To help with purchasing decisions, adult cell phone owners either called a friend (38 per cent), looked up reviews of a product online (24 per cent), or looked up a price to see if they could get a better deal elsewhere (25 per cent).
All told, 52 per cent of the group polled did one of these three things, either to get the best deal or because they were incapable of deciding for themselves.
[credit provider=”Pewinternet.org” url=”http://pewinternet.org/Reports/2012/In-store-mobile-commerce/Findings.aspx”]
On one hand, this could be creating a generation of smarter shoppers: 37 per cent of shoppers who looked up information online ended up not buying the product they were researching. Another 19 per cent bought the product online, and 8 per cent even went to another store to make their purchase. Getting the best product at the best price is never a bad thing.
But this could also crowd out lesser-known products that lack attention but not substance or value.
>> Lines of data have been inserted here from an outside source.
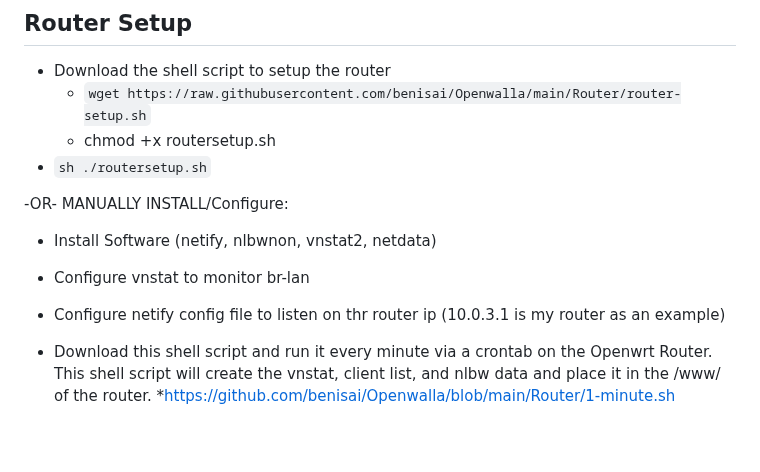
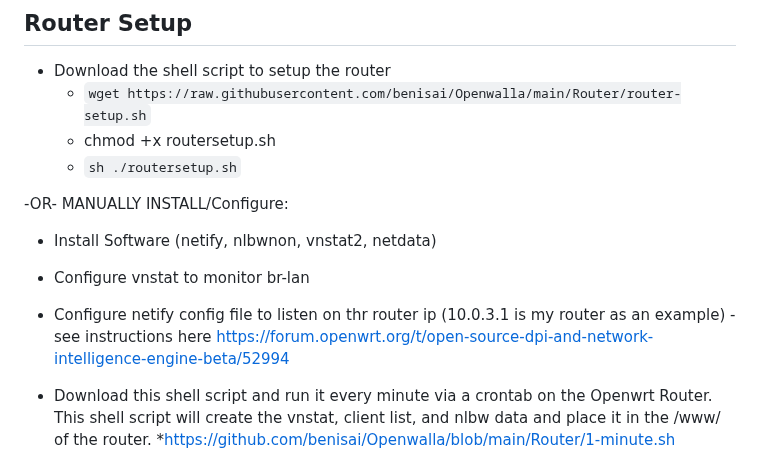
Before and after one commit to benisai/Openwalla, a Markdown page: README.md, the part around the change. GitHub-like rendering; blank space fills up the shorter version.

````diff
--- a/README.md
+++ b/README.md
@@ -14,13 +14,14 @@ I will update/fix things as I have time but PR's are welcomed. Hoping to make th
 * Download the shell script to setup the router
   * ```wget https://raw.githubusercontent.com/benisai/Openwalla/main/Router/router-setup.sh```
   * chmod +x routersetup.sh
-* ```sh ./routersetup.sh```
+  * ```sh ./routersetup.sh```
 
  -OR- MANUALLY INSTALL/Configure:
 * Install Software (netify, nlbwnon, vnstat2, netdata)
 
 * Configure vnstat to monitor br-lan
-* Configure netify config file to listen on thr router ip (10.0.3.1 is my router as an example)
+
+* Configure netify config file to listen on thr router ip (10.0.3.1 is my router as an example) - see instructions here https://forum.openwrt.org/t/open-source-dpi-and-network-intelligence-engine-beta/52994
 
 * Download this shell script and run it every minute via a crontab on the Openwrt Router. This shell script will create the vnstat, client list, and nlbw data and place it in the /www/ of the router.
 *https://github.com/benisai/Openwalla/blob/main/Router/1-minute.sh
````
And just because a computer or board game or the like has a high rating by others does not mean it’s a good choice for you.
Furthermore, one out of five of these “online price matchers” ultimately made their most recent purchase online rather in person.
With apps like Amazon.com’s Price Check, it seems we are moving towards a model that rewards people for not leaving their house or thinking for themselves — better to confer with a friend or with a stranger online than make our own choices.